- [Your instructions]:
Say how many lines of the listing below hold the string "Exemplo", and say nothing else.

- [Entries shown]:

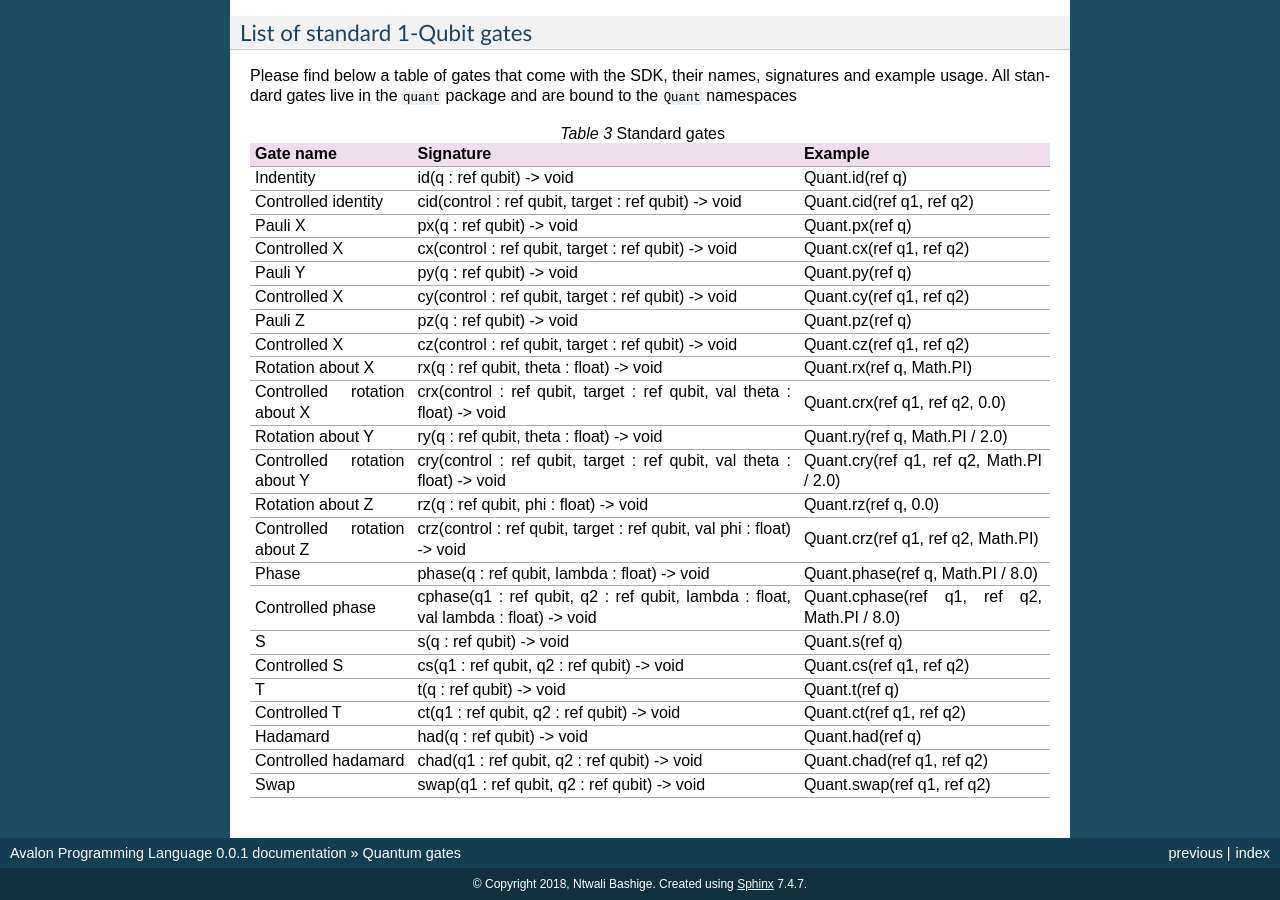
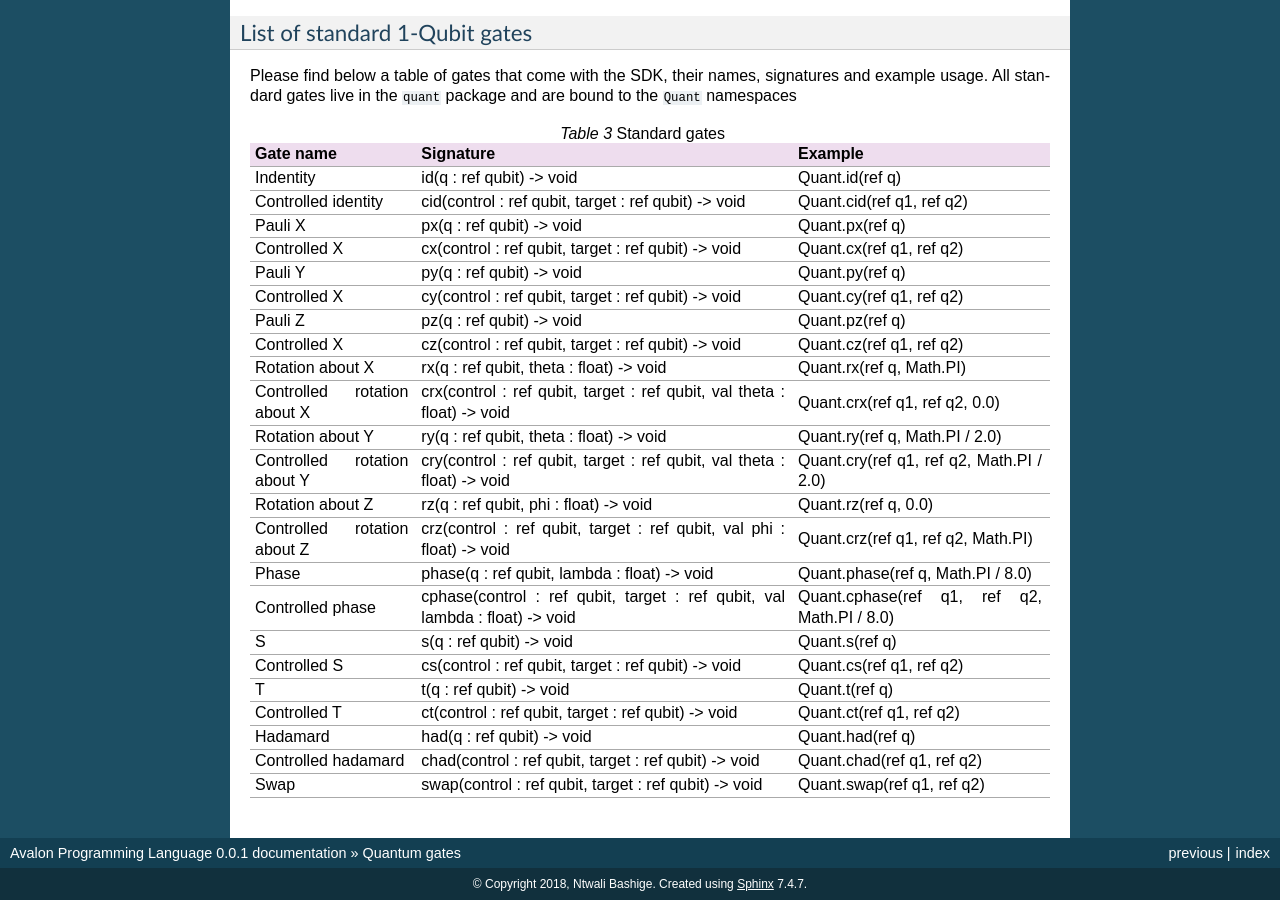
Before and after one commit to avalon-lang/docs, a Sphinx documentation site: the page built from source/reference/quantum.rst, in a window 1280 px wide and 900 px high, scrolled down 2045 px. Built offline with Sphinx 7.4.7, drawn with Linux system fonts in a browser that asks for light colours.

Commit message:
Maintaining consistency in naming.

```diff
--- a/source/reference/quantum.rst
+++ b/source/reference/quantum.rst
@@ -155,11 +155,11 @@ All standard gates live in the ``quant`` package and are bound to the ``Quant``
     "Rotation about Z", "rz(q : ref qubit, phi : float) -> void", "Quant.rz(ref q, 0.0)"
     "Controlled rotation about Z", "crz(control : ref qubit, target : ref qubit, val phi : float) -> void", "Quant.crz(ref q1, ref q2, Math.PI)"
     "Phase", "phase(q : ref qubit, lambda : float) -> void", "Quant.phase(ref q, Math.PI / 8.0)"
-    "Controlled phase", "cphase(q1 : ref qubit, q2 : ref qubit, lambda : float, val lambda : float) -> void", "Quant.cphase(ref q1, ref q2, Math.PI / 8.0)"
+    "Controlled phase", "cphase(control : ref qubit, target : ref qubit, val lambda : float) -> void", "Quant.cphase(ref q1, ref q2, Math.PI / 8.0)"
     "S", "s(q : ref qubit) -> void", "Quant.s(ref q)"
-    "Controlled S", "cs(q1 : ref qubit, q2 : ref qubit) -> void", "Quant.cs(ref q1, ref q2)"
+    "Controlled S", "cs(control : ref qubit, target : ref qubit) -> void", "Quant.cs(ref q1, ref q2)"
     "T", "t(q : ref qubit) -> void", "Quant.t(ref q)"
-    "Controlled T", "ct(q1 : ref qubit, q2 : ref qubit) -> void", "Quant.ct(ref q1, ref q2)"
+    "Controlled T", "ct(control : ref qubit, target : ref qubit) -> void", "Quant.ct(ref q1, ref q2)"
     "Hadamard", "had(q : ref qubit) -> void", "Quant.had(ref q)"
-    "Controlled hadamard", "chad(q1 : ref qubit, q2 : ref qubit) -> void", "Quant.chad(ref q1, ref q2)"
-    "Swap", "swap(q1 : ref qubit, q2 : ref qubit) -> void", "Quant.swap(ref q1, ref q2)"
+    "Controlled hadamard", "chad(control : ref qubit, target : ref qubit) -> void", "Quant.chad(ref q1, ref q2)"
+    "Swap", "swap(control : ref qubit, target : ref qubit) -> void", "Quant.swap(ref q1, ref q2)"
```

--

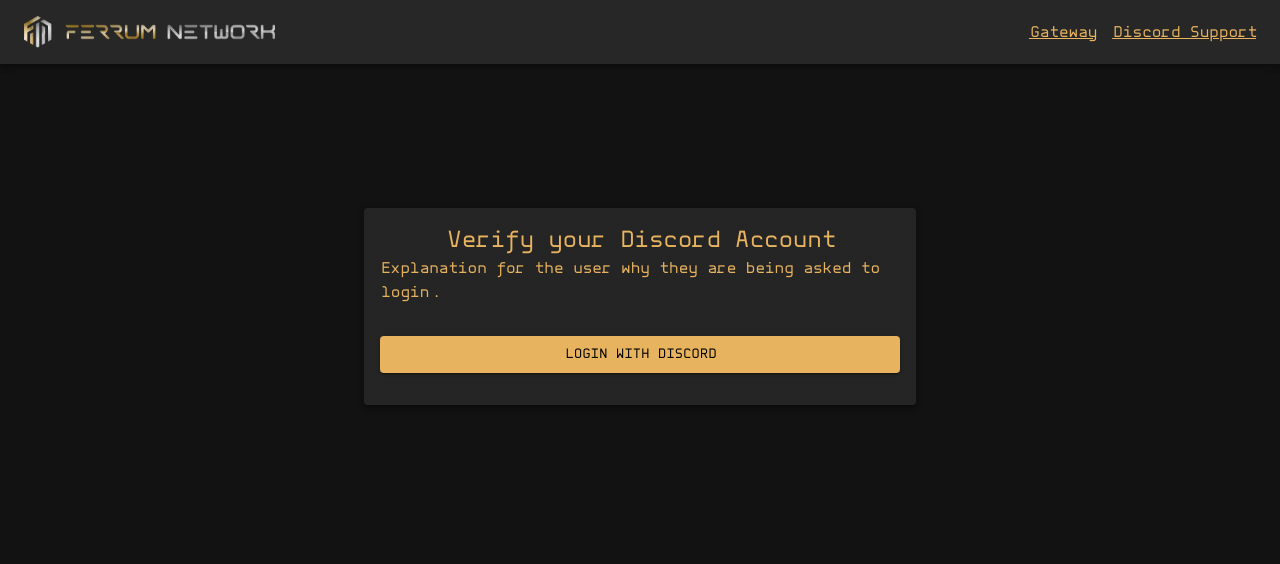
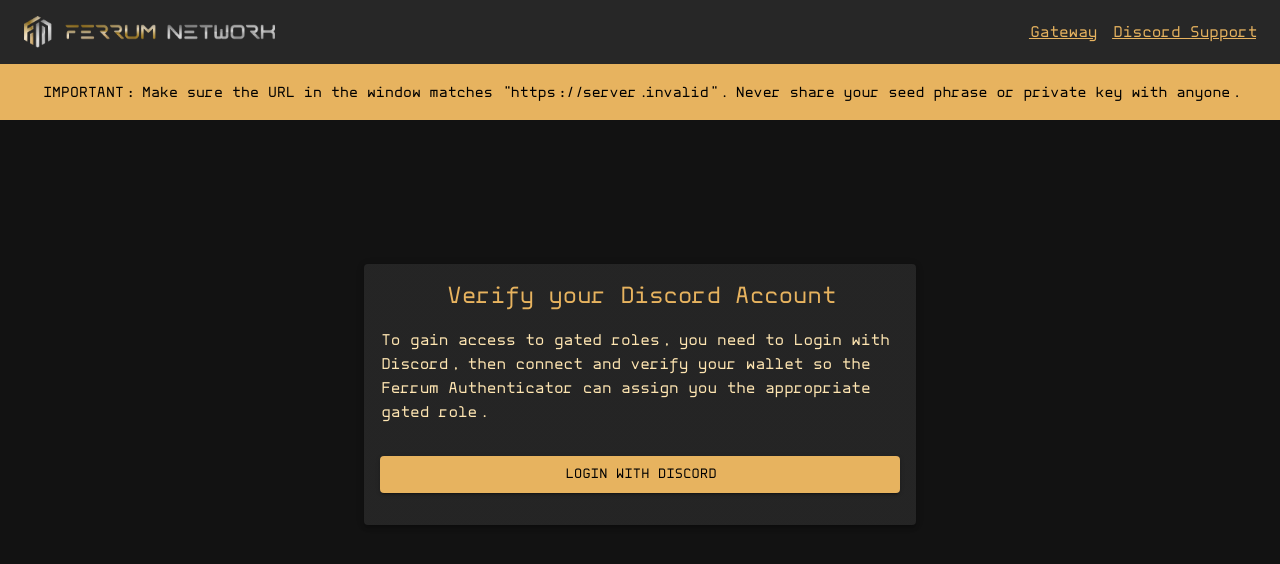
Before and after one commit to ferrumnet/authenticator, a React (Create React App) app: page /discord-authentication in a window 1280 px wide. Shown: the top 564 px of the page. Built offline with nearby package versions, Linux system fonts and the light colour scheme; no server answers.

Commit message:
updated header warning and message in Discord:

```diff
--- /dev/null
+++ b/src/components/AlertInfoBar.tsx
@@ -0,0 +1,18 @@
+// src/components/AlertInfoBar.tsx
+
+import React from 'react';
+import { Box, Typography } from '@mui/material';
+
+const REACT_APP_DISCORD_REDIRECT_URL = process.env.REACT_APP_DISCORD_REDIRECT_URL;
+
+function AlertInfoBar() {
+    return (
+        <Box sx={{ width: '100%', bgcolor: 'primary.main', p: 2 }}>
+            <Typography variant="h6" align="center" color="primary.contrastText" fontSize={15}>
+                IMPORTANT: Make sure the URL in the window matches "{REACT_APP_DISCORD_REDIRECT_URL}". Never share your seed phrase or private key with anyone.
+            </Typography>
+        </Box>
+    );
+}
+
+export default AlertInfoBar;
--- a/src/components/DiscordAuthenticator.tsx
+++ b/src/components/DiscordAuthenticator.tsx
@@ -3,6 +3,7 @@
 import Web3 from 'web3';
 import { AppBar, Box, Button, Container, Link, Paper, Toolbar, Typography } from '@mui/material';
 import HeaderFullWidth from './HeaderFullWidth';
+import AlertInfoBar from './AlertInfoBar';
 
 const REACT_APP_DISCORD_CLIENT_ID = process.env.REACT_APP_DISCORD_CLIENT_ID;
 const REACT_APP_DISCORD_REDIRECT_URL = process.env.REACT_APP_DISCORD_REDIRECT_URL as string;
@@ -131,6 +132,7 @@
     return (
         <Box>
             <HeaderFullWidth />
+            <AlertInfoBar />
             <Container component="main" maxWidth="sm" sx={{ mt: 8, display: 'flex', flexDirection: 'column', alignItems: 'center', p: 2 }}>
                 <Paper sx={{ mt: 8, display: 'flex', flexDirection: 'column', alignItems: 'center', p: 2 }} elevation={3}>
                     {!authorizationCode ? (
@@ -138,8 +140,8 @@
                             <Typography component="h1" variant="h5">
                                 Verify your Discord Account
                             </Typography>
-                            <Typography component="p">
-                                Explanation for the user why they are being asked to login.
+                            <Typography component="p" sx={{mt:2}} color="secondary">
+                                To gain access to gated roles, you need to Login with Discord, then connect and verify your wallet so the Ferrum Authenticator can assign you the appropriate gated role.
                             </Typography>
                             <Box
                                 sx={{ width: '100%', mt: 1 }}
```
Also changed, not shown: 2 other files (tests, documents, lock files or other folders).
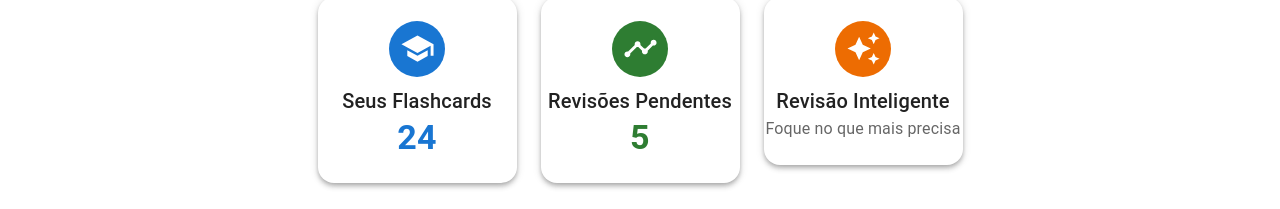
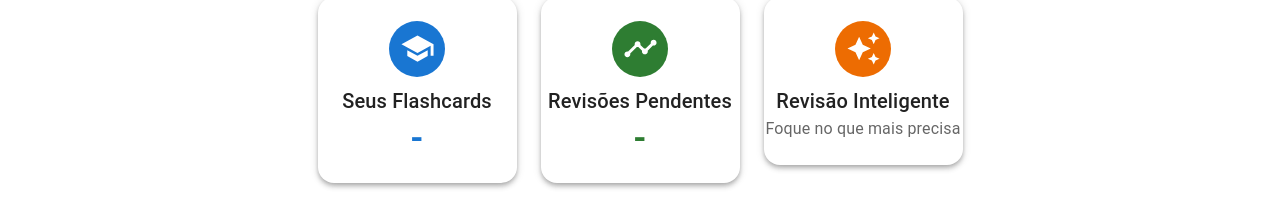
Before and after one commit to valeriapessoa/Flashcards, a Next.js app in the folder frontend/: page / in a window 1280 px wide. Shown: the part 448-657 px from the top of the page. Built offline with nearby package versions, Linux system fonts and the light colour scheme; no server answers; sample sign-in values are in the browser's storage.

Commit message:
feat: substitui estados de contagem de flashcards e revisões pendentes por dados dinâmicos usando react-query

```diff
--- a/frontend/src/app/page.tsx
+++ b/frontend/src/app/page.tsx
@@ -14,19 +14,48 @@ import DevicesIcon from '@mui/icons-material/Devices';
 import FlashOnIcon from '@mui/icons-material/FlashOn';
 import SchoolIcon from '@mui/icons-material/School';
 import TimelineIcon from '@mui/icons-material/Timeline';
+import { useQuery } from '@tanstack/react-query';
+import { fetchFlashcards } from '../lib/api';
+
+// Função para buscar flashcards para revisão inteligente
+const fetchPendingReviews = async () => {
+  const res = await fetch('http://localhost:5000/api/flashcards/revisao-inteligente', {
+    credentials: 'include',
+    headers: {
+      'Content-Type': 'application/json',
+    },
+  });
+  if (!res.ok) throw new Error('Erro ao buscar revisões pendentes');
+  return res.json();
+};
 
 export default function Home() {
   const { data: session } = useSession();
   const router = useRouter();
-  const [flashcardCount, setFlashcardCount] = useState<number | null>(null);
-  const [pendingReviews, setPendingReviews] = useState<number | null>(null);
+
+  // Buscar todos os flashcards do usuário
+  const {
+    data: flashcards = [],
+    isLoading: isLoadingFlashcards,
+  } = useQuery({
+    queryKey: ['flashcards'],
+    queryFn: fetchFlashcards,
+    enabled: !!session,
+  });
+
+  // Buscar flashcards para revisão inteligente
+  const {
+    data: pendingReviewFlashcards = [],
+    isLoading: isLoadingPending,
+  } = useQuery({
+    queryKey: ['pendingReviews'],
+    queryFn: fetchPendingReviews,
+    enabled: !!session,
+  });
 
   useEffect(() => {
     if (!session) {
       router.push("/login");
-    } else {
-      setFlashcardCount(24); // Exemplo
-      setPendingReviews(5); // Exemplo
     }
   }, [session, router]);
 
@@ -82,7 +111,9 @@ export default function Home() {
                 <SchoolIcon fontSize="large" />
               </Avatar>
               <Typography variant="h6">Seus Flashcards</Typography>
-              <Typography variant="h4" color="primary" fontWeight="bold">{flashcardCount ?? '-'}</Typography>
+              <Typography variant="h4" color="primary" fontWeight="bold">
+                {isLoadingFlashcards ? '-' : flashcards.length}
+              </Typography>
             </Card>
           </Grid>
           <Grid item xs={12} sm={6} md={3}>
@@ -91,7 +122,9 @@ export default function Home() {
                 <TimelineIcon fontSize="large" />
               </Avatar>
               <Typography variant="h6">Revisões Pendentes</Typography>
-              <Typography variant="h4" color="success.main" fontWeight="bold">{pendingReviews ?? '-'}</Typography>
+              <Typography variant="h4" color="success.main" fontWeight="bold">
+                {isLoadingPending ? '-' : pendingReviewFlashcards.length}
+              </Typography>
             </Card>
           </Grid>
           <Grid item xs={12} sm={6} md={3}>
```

- [Output of the exercise]:
2